Goldbugs are scared to death and rightly so.
The “currency of last resort” that was supposed to be a bastion of safety has been falling in value right alongside global stocks (NYSEArca: AWCI) and the euro (NYSEArca: FXE).
Even commodities permabull Jim Rogers admitted to the Business Insider that gold could fall 40-50% if India (NYSEArca: INDY) ceased gold imports or if Europeans (NYSEArca: IEV) began liquidating their holdings. What’s going on with gold?
Gold’s Rocky Road
The early warning signs behind gold’s fall beneath key trading levels has been months in the making. The ETF Profit Strategy Newsletter via its weekly picks warned its readers on 4-4-12 about gold’s inconsistent performance:
“Could 2012 turn out to be the first time in 11 long years that gold has a loss? We know it's a sacrilegious thing to say, especially to demi-gods like James Grant or Jim Rogers, but the way precious metals are acting lately it makes you wonder.” (That research note was posted for our readers when gold was still in positive territory.)
Over the past three months, gold (NYSEArca: IAU) has lost almost 10% in value and now has a negative year-to-date return. Silver (NYSEArca: SLV) has lost around 15% since the beginning of the year.
The ETFS Physical Precious Metals Basket Shares (NYSEArca: GLTR), which is a broader measure of the precious metals group and includes gold, silver, platinum, along with palladium in one package, is down over 12% over the past three months.
The Past is not (necessarily) the Future
Over the past decade or so, gold performed well despite the 9/11 attack, the bursting of the dotcom and housing bubbles, and the 2008-09 financial crisis.
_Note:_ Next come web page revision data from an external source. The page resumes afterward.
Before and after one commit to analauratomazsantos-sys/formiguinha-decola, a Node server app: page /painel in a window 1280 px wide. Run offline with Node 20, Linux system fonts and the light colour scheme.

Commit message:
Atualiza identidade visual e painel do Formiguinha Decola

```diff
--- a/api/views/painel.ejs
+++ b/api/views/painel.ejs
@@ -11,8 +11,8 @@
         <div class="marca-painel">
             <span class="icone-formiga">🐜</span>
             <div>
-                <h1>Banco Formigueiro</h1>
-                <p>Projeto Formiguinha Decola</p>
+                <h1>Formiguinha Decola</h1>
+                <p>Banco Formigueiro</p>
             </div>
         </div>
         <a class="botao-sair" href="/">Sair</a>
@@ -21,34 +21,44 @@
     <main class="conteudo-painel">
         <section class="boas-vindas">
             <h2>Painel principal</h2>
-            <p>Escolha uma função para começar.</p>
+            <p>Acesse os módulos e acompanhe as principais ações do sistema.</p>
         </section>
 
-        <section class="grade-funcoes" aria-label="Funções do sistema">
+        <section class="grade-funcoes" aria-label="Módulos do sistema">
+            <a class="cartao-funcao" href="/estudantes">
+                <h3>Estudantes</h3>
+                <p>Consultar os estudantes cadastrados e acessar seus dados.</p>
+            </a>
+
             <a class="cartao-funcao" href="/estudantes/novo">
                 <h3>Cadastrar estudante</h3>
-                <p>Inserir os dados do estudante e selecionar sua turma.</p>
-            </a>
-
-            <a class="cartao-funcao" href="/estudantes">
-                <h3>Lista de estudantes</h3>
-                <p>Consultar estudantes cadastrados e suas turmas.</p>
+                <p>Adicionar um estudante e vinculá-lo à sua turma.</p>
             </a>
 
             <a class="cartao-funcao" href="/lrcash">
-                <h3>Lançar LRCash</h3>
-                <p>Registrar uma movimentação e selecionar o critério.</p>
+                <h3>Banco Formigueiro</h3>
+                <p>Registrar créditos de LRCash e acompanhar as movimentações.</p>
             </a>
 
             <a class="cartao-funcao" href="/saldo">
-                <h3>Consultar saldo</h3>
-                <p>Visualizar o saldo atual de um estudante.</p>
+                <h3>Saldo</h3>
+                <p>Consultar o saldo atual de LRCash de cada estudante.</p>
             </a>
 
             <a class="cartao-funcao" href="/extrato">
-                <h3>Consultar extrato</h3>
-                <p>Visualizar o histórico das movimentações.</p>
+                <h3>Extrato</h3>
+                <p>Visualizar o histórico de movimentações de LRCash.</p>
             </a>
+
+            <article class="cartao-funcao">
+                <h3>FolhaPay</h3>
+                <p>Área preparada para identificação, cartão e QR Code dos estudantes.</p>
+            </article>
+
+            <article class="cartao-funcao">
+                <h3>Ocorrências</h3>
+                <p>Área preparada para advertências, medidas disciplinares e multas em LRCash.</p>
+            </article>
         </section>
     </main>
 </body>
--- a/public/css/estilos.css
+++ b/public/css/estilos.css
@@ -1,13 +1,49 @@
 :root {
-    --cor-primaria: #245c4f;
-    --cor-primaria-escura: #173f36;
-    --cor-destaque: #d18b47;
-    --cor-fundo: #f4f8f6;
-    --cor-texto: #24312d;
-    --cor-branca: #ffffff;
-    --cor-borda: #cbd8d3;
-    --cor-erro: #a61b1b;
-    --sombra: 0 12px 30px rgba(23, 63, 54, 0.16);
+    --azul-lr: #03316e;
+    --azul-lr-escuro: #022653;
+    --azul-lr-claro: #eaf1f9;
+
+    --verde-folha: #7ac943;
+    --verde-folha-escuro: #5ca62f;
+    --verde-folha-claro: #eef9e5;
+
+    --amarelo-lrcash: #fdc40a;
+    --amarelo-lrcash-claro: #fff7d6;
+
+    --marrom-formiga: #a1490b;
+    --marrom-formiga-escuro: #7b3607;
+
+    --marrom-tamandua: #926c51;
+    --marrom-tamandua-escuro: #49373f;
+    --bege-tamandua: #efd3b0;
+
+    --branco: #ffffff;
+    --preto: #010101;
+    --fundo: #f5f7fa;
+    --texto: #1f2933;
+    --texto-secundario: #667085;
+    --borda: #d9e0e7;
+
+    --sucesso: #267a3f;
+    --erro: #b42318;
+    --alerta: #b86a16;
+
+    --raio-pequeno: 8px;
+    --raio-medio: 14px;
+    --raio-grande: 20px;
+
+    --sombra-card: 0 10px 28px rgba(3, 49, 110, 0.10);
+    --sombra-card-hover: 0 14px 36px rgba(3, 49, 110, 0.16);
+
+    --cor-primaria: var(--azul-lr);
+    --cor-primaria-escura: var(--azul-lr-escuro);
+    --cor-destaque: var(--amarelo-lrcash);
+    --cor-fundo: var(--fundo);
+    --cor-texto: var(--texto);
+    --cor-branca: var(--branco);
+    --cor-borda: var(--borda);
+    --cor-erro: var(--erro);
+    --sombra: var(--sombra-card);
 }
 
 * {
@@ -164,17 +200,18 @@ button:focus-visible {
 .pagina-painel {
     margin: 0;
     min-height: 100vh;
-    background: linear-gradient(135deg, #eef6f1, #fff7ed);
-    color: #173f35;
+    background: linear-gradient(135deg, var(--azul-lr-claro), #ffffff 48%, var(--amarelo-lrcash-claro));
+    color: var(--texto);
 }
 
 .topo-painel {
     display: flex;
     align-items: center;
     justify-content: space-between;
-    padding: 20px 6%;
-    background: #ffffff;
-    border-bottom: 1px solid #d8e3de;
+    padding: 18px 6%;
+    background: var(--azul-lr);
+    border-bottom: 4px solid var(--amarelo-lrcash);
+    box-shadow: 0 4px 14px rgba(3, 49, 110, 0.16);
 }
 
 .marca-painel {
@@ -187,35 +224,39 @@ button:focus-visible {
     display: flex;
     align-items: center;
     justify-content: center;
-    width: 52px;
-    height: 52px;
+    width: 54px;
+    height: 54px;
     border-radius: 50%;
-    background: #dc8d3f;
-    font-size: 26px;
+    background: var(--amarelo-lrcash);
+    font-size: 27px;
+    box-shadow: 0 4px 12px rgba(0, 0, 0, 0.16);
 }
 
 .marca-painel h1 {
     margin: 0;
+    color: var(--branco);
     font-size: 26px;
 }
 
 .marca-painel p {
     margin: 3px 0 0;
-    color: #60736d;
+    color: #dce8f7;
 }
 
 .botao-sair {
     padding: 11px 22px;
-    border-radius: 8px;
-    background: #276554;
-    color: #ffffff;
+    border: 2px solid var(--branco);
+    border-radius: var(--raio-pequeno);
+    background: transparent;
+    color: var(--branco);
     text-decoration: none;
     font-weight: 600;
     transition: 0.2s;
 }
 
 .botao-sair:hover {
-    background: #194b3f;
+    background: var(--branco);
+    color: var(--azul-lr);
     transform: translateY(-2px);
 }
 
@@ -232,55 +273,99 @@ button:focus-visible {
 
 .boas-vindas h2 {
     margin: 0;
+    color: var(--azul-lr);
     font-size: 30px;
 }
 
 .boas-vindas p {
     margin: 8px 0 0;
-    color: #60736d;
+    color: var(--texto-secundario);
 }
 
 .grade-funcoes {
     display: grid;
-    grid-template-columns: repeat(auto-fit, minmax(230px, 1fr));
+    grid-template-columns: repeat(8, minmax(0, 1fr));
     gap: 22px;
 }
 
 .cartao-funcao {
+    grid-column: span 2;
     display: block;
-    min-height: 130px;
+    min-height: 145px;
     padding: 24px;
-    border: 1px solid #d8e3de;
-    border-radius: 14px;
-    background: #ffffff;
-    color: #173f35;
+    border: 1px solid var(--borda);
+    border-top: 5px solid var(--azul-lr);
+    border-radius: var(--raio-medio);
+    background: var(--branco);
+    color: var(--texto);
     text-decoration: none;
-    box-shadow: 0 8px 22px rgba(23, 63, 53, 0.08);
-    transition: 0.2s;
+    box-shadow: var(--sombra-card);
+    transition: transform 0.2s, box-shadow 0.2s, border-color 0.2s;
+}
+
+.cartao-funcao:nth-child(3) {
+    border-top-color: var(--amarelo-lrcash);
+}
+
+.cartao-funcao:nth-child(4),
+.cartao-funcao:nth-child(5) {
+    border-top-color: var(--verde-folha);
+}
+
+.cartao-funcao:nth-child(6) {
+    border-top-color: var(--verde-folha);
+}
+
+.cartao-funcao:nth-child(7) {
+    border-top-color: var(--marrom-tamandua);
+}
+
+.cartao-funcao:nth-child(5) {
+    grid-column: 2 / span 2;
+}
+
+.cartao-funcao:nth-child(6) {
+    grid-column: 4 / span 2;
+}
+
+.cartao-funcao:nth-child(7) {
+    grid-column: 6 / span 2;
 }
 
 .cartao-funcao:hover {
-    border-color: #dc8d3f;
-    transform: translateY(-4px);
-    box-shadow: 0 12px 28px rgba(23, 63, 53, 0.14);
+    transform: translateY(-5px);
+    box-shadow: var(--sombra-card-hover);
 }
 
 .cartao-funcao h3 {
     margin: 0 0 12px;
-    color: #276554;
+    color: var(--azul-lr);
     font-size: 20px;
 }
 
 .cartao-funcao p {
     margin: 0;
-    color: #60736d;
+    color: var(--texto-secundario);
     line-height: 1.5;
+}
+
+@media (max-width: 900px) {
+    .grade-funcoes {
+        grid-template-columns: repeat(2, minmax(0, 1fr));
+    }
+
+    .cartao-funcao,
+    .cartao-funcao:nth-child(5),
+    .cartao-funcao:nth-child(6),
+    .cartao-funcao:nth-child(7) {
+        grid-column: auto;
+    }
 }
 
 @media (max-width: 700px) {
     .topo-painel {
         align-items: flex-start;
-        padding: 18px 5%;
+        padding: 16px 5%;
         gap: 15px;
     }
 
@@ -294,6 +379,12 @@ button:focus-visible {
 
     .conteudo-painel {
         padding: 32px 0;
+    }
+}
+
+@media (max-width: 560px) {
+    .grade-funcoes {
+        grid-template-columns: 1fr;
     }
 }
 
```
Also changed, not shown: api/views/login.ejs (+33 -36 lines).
But past performance, as investors keep forgetting, is not prologue for the future.
It’s been a long time since gold has had a major correction and those corrections have tended to be infrequent. From 1999 to 2011, gold experienced three declines greater than 20%, but snapped back each time. But this time around might be different.
Huge budget deficits, bankrupt governments, and political instability aren’t necessarily a slam dunk for gold investors, as 2012 is already proving.
Interestingly, the Dollar Index (EURUSD=X) – also known as the Grande Fiat of Fiats - rose for its 12th consecutive day, which is its longest winning streak since 1973.
There are two worrisome factors for gold right now, let’s talk about the first: Gold’s immediate performance versus other assets has not been defensive.
The ETF Profit Strategy Newsletter via its Weekly ETF Picks identified this trend on 4-18-12: “Gold has hardly behaved as the "perfect hedge" that goldbugs call it. Not only is gold underperforming stocks year-to-date, but instead of increasing in value on trading days when stocks are down, it's tended to drift lower.”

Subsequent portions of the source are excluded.